The Collateral Benefit

Creating an environment where developers with different skill sets can all valuably contribute, and have their contributions recognized, is essential if we want to elicit high performance out of teams. This is also important to support the continued development and career growth of the individuals who make up that team.

One of the most profound and common divides in developer skill sets is between the engineering manager and the individual contributor. Traditionally, the paths for growth and advancement at most technology companies are most explicit for engineers who want to grow into management, and much worse defined for those who want to grow and create increasing impact while remaining, at least in some form, individual contributors.

The Transportation Engineering team has engaged with the challenge of highlighting diverse and impactful career paths for engineers, and the DevTech Promoter role became a clear non-managerial growth path.

The scope of influence regarding this role was self-evident, both to higher management and other team members. This role was just what we needed to define a clear career step for individual contributors, and a valuable, impactful role that our business was due for.

What We Achieved with Our New Role

It’s been about ten months since we first introduced the DevTech Promoter role.
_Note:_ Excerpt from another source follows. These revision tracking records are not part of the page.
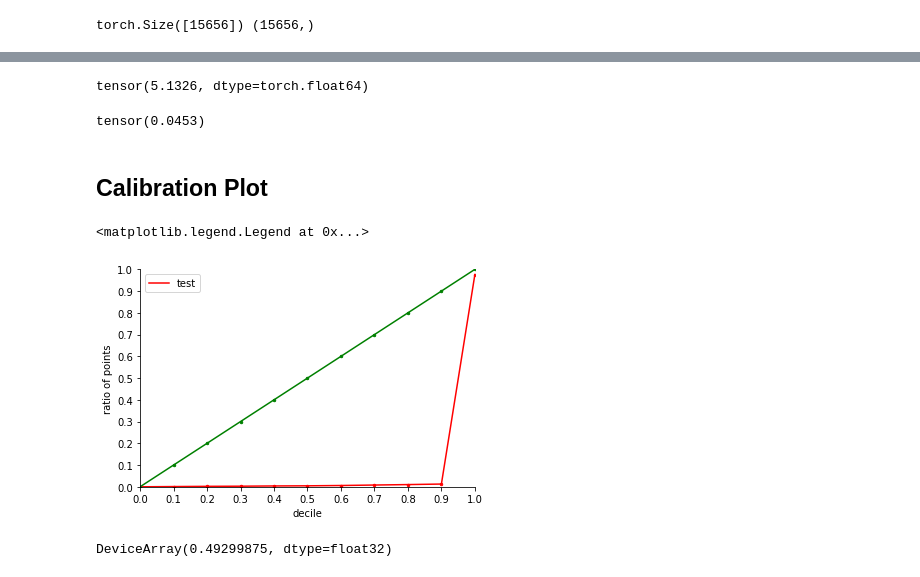
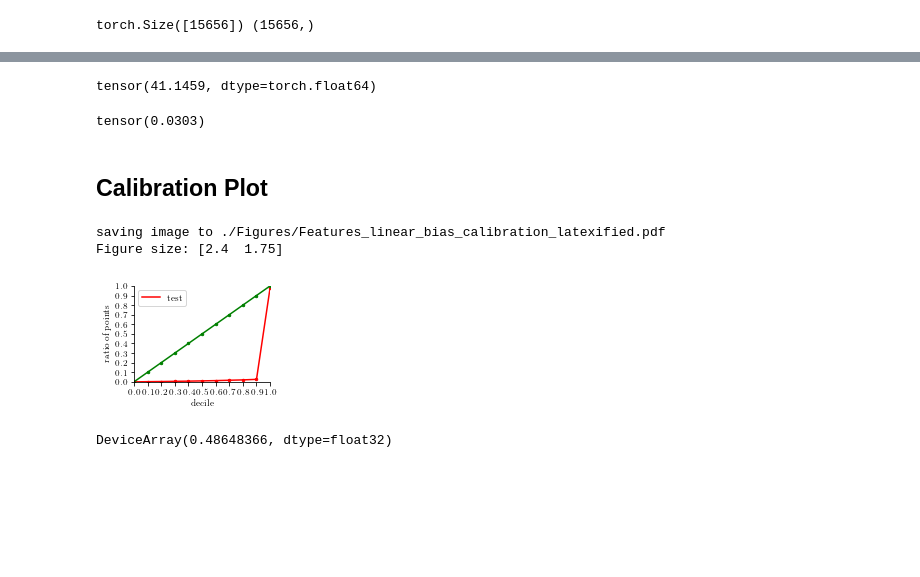
Before and after one commit to Aadesh-1404/nilm_gp, a Jupyter notebook: Notebooks/Feature_based_GP.ipynb, the cells around one changed output, grey strips where cells are left out. Cells and saved outputs as stored; diff of their text form; code cells hidden in the pictures; blank space fills up the shorter version.

Commit message:
figures

```diff
--- a/Notebooks/Feature_based_GP.ipynb
+++ b/Notebooks/Feature_based_GP.ipynb
@@ -249,7 +249,7 @@ def dataset_load(appliances, train, test=None, bias=False):
     scalers = np.array([scaler_x, scaler_y, scaler_time, scaler_main, scaler_mean, scaler_std, scaler_max_min, scaler_max, scaler_min, scaler_kurtosis, scaler_skew])
     return x_train, y_train, x_test, y_test, x_train_features, x_test_features, x_train_timestamp, x_test_timestamp, scalers, x_test_main
 # %%
-x_train, y_train, x_test, y_test, x_train_features, x_test_features, x_train_timstamp, x_test_timestamp, scalers, x_test_main = dataset_load(appliances, train, test, bias=False)
+x_train, y_train, x_test, y_test, x_train_features, x_test_features, x_train_timstamp, x_test_timestamp, scalers, x_test_main = dataset_load(appliances, train, test, bias=True)
 # %%
 x_train_diff = x_train_features[:,0]
 # diff1 = np.array(x_train_diff)
@@ -679,12 +645,13 @@ savefig("RBFxPeriodicKernel")
 # %%
-# fig, ax = plt.subplots(1,1)
-# latexify(width_scale_factor=3, fig_height=1.75)
-# ax.bar(range(7),model.mll.model.base_covar_module.kernels[0].base_kernel.lengthscale.cpu().detach().reshape(-1,1)[:7])
-# x_ticks_labels = ["Main", "Mean", "Range", "Max", "Min", "Kurtosis", "Difference"]
-# sns.despine()
-# # ax.set_xlabel("Number of features")
-# ax.set_ylabel("LengthScale of features")
-# # ax.set_xticklabels(x_ticks_labels, rotation='vertical')
-# plt.xticks(range(len(x_ticks_labels)), x_ticks_labels,   rotation='vertical')
-# plt.show()
-# savefig("ARD_features")
+if (linear== True and bias==False):
+fig, ax = plt.subplots(1,1)
+latexify(width_scale_factor=3, fig_height=1.75)
+ax.bar(range(7),model.mll.model.base_covar_module.kernels[0].base_kernel.lengthscale.cpu().detach().reshape(-1,1)[:7])
+x_ticks_labels = ["Main", "Mean", "Range", "Max", "Min", "Kurtosis", "Difference"]
+sns.despine()
+# ax.set_xlabel("Number of features")
+ax.set_ylabel("LengthScale of features")
+# ax.set_xticklabels(x_ticks_labels, rotation='vertical')
+plt.xticks(range(len(x_ticks_labels)), x_ticks_labels,   rotation='vertical')
+plt.show()
+savefig("ARD_features")
@@ -764,7 +699,7 @@ f_mean = torch.tensor(y_mean)
 msll = 0.5 * (torch.log(2 * pi * f_var) + torch.square(yt - f_mean) / (2 * f_var)).mean(dim=-1)
 msll
 # %% [output]
-tensor(5.1326, dtype=torch.float64)
+tensor(41.1459, dtype=torch.float64)
 # %%
 quantile = 95.0
 standard_normal = torch.distributions.Normal(loc=0.0, scale=1.0)
@@ -778,7 +713,7 @@ fraction = n_samples_within_bounds / yt.shape[-1]
 qce = torch.abs(fraction - quantile / 100)
 qce
 # %% [output]
-tensor(0.0453)
+tensor(0.0303)
 # %% [markdown]
 ## Calibration Plot
 # %%
@@ -839,13 +774,16 @@ def calibration_regression(mean, sigma, Y,label, color, ax=None):
     return df, df2
 # %%
 fig, ax = plt.subplots(1)
+latexify(width_scale_factor=2.5, fig_height=1.75)
 sigma_pred = jnp.sqrt(var_pred)
 df, df1 = calibration_regression(y_mean.squeeze(), sigma_pred.squeeze(),
                                      yt.squeeze(), "test", "r", ax)
 ax.legend()
+savefig("Features_linear_bias_calibration")
 # %% [output]
-<matplotlib.legend.Legend at 0x...>
+saving image to ./Figures/Features_linear_bias_calibration_latexified.pdf
+Figure size: [2.4  1.75]
-[figure, old version]
+[figure, new version]
 # %%
 import numpy as np
 from scipy.stats import norm
@@ -897,4 +835,4 @@ p=cal.index
 mae = ace(p.values, cal.values)
 mae
 # %% [output]
-DeviceArray(0.49299875, dtype=float32)
+DeviceArray(0.48648366, dtype=float32)
```
Also changed, not shown: parts of 18 cells of this notebook, 28 other files.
Since then, we’ve managed to push forward several initiatives with a broader scope and impact than before. We have:

  • Introduced PHPStan, a powerful static analysis tool that helps us to increase our overall code quality
  • Consolidated object storage into a remote storage abstraction, significantly increasing the resilience of our label printing platform, which provides barcode and tracking information  for boxes to be traced while they move through the supply chain
  • Increased use of dependency injection in legacy code, unlocking our ability to increase code testability and interchangeability
  • Improved our Business Process Monitor and its underlying event firing strategy, which enforces our system events to comply with business process expectations
  • Substantially increased our test coverage

All of the above shows how we have taken control of our backlog of technical improvements and are managing the value it creates effectively. Continuous improvement has become an active and a natural part of our workflows. On top of creating this value, these improvements have created a shift in how the team purposely thinks about this work, empowering them to dive deeper and dream bigger about improvements to their own work and tooling.

Today, the backlog of our latency work is organized by platforms and epics that allow our Transportation teams to collectively focus on what matters most. Our team’s perception of technical improvement has soared, with more progress on the horizon.

And it doesn’t stop there. As the role finds its feet throughout the organization, there will be a need to coordinate initiatives across larger teams, taking the scope of influence that the DevTech Promoter has to the next level. We’re excited about what we can achieve in the future. In a follow-up post we’ll deep dive into our latency organization and handling process, so watch this space for more!